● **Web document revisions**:
###
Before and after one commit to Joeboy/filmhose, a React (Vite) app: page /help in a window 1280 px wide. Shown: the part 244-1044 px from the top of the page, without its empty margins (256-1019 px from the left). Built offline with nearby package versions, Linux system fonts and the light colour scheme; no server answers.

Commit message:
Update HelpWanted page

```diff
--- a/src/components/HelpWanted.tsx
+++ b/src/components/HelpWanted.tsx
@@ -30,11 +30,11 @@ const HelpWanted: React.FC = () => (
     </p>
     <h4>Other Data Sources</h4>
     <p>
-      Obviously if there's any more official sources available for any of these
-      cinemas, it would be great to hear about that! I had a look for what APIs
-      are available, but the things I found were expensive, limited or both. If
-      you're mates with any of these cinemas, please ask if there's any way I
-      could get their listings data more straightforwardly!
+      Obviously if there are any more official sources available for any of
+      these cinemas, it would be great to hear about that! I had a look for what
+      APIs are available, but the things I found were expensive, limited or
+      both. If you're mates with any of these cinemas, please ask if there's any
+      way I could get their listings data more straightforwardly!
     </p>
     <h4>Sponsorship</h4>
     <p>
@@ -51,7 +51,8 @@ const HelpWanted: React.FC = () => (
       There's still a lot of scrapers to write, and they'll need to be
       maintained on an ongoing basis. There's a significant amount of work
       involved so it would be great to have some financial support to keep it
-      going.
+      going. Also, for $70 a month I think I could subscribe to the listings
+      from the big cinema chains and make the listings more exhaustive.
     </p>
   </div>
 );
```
###
● **Task description**: Copy all the records above exactly, missing none.

● **Your response**:
Before and after one commit to Joeboy/filmhose, a React (Vite) app: page /help in a window 1280 px wide. Shown: the part 244-1044 px from the top of the page, without its empty margins (256-1019 px from the left). Built offline with nearby package versions, Linux system fonts and the light colour scheme; no server answers.

Commit message:
Update HelpWanted page

```diff
--- a/src/components/HelpWanted.tsx
+++ b/src/components/HelpWanted.tsx
@@ -30,11 +30,11 @@ const HelpWanted: React.FC = () => (
     </p>
     <h4>Other Data Sources</h4>
     <p>
-      Obviously if there's any more official sources available for any of these
-      cinemas, it would be great to hear about that! I had a look for what APIs
-      are available, but the things I found were expensive, limited or both. If
-      you're mates with any of these cinemas, please ask if there's any way I
-      could get their listings data more straightforwardly!
+      Obviously if there are any more official sources available for any of
+      these cinemas, it would be great to hear about that! I had a look for what
+      APIs are available, but the things I found were expensive, limited or
+      both. If you're mates with any of these cinemas, please ask if there's any
+      way I could get their listings data more straightforwardly!
     </p>
     <h4>Sponsorship</h4>
     <p>
@@ -51,7 +51,8 @@ const HelpWanted: React.FC = () => (
       There's still a lot of scrapers to write, and they'll need to be
       maintained on an ongoing basis. There's a significant amount of work
       involved so it would be great to have some financial support to keep it
-      going.
+      going. Also, for $70 a month I think I could subscribe to the listings
+      from the big cinema chains and make the listings more exhaustive.
     </p>
   </div>
 );
```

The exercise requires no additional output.